Ed Morrissey: The history of the last thirty years of American policy in the Middle East and North Africa can be summed up in two words: unintended consequences. The US has found itself pressured by outside events into interventions that have ended up backfiring in substantial ways.
In most cases, one can argue with good reason that the US advanced other policies that more than compensated for the complications.
Not so in Libya and Mali:

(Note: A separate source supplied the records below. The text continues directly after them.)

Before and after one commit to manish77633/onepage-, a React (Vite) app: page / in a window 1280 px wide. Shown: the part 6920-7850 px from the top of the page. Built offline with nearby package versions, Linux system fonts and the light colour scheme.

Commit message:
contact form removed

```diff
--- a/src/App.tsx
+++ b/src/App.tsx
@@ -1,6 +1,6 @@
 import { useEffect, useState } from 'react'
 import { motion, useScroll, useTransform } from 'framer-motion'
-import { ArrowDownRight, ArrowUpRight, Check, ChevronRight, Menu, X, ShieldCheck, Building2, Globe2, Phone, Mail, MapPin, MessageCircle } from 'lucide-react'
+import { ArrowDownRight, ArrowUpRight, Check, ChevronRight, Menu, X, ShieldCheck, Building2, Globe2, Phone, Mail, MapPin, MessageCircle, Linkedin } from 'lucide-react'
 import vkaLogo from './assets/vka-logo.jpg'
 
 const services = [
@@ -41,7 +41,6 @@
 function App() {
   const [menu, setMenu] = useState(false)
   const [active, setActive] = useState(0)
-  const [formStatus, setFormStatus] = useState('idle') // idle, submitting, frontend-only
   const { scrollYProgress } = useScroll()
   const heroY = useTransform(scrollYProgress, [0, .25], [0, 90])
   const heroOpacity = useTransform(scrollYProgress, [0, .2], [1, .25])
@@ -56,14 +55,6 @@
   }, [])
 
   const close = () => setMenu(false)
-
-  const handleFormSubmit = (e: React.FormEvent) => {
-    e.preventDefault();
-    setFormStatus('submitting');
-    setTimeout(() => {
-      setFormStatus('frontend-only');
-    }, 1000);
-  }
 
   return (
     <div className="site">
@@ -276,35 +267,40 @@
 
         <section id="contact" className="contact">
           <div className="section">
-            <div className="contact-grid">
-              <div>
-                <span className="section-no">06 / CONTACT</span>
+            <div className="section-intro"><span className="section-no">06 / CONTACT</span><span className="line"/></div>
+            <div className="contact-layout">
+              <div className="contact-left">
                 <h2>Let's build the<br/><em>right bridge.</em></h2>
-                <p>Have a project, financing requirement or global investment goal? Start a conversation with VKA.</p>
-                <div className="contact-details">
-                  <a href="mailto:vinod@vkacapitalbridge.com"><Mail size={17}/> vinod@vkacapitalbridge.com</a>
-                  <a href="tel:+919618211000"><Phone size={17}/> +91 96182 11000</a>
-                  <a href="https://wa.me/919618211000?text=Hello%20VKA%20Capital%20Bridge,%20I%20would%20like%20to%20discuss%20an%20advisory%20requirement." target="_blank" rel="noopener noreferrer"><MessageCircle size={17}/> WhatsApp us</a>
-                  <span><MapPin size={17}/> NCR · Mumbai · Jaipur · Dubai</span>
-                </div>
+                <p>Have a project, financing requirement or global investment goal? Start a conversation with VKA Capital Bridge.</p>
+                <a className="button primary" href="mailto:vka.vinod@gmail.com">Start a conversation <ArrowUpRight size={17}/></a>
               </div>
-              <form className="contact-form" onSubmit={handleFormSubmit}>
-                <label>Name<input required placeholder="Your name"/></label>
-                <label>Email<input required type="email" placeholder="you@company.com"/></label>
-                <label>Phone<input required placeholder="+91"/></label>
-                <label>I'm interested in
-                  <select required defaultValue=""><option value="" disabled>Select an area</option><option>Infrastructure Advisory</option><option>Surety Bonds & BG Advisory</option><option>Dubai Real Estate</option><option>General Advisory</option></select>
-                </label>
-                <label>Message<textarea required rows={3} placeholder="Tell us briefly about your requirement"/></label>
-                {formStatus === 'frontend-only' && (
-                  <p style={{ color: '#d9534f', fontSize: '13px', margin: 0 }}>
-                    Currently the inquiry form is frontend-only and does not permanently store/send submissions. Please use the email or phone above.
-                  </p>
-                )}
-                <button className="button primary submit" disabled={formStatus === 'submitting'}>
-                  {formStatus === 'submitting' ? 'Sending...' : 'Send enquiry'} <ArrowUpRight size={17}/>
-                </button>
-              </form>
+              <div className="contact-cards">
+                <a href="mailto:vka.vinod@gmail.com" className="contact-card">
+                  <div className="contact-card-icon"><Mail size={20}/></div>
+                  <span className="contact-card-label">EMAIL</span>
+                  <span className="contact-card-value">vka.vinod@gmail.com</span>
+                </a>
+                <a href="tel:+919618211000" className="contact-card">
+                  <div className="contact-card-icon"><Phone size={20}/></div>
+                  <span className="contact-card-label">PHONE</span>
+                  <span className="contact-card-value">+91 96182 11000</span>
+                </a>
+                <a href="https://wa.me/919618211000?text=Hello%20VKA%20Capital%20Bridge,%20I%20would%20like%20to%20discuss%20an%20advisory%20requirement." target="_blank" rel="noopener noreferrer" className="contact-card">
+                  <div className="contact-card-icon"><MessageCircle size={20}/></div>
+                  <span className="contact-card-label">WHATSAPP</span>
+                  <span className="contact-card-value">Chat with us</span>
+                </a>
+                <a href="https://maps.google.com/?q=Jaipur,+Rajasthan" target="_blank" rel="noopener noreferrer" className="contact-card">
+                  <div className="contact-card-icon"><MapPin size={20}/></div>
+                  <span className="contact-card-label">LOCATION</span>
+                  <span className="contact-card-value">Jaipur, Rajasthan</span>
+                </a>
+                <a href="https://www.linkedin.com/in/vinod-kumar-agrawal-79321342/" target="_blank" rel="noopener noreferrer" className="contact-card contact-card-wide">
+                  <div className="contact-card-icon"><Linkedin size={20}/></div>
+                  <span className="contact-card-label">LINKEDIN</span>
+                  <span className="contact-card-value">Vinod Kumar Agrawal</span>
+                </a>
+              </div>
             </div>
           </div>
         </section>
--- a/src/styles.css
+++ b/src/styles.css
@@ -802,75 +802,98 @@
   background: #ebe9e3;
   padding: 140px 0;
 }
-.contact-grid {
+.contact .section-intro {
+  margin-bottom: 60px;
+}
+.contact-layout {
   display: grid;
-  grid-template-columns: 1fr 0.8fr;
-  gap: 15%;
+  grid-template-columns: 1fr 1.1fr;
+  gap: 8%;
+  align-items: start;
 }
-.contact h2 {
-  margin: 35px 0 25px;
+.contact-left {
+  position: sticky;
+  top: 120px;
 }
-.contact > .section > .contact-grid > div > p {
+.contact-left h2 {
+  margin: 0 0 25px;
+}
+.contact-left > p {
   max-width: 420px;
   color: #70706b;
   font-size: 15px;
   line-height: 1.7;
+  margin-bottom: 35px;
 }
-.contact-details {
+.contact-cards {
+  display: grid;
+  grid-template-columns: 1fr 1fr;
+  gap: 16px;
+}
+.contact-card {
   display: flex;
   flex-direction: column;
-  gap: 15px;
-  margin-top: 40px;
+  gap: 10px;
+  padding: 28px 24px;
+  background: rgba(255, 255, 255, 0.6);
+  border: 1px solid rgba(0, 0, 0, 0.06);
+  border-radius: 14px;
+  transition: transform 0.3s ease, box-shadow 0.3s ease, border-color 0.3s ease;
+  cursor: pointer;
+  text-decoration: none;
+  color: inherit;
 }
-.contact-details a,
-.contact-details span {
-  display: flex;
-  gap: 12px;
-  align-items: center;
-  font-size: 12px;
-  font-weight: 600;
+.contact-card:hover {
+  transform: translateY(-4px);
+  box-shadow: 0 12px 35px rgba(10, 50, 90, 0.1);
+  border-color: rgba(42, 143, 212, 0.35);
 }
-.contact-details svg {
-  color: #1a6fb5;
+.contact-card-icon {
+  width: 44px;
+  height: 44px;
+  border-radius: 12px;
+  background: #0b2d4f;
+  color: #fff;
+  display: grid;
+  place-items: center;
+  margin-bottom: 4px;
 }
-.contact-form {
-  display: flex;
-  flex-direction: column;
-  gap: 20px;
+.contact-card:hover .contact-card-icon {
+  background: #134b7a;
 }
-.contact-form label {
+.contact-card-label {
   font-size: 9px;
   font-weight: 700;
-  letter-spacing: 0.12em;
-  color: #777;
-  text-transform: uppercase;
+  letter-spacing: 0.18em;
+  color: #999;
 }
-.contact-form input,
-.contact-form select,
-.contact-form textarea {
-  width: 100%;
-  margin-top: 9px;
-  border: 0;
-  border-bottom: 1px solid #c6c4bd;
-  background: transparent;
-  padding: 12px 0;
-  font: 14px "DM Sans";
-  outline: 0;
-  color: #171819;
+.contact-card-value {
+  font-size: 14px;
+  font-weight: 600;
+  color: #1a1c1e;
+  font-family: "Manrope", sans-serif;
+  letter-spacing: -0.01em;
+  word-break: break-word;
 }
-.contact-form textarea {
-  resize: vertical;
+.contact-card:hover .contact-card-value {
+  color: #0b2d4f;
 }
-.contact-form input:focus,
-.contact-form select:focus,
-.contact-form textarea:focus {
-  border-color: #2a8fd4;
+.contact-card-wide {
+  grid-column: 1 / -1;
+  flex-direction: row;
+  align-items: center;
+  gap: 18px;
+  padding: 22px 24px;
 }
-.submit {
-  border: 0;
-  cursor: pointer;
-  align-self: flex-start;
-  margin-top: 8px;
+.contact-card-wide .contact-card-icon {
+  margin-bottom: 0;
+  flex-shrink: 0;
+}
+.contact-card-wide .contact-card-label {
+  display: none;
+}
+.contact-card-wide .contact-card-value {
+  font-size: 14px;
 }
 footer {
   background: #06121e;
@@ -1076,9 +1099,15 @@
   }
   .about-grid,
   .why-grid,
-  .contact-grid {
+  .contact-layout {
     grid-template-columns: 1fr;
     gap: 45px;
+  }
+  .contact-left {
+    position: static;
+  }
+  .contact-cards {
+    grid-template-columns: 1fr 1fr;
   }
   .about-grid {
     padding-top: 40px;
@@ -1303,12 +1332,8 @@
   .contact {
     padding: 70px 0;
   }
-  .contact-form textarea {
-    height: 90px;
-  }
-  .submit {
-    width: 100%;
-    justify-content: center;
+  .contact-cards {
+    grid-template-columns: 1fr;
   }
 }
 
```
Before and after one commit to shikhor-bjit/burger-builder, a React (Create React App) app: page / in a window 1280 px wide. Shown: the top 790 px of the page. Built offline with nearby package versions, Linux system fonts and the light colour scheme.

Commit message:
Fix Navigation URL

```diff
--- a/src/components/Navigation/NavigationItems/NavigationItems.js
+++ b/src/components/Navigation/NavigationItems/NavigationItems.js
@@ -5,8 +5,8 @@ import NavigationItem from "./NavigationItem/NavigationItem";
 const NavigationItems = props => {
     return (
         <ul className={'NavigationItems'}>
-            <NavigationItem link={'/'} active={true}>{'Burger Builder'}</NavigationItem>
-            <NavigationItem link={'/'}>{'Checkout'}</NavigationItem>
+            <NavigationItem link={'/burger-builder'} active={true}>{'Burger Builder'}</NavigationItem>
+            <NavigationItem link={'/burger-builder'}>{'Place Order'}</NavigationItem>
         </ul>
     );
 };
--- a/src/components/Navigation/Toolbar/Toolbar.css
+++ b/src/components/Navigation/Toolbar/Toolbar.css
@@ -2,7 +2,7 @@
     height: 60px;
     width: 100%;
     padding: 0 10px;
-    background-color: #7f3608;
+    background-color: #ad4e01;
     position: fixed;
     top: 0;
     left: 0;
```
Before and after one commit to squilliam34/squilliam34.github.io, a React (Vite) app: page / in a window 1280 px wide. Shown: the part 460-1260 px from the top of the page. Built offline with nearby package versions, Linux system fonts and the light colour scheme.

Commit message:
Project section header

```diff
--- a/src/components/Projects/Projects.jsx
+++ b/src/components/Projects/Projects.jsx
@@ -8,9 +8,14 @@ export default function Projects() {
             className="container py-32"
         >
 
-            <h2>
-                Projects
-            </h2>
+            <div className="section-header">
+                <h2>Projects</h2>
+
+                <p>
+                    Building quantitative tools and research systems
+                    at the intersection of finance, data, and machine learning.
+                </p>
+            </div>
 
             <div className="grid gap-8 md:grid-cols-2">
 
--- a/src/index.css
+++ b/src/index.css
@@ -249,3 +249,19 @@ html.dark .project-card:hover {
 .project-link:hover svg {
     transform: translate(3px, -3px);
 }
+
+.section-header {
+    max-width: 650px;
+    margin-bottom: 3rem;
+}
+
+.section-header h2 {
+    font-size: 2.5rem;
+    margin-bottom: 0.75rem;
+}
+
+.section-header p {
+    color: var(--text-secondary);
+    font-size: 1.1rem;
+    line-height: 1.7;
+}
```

The boomerang in this case came from our extremely ill-advised and reckless intervention in Libya, which turned that nation into a failed state and sent tentacles of radicalism throughout the Sahel. And what did we gain from the Libyan adventure and the revolution we blessed in Egypt by tossing a 30-year ally to the wolves? In the latter, we now have leadership that feels entirely comfortable using eliminationist rhetoric against Israel; in the former, we have a burned-out consulate, four dead Americans, and a central government whose writ won’t run in half the country. Our policies in the last two years in this region have emboldened our enemies and disillusioned our allies, and in this case we didn’t get anything at all in trade for the unintended consequences we have reaped.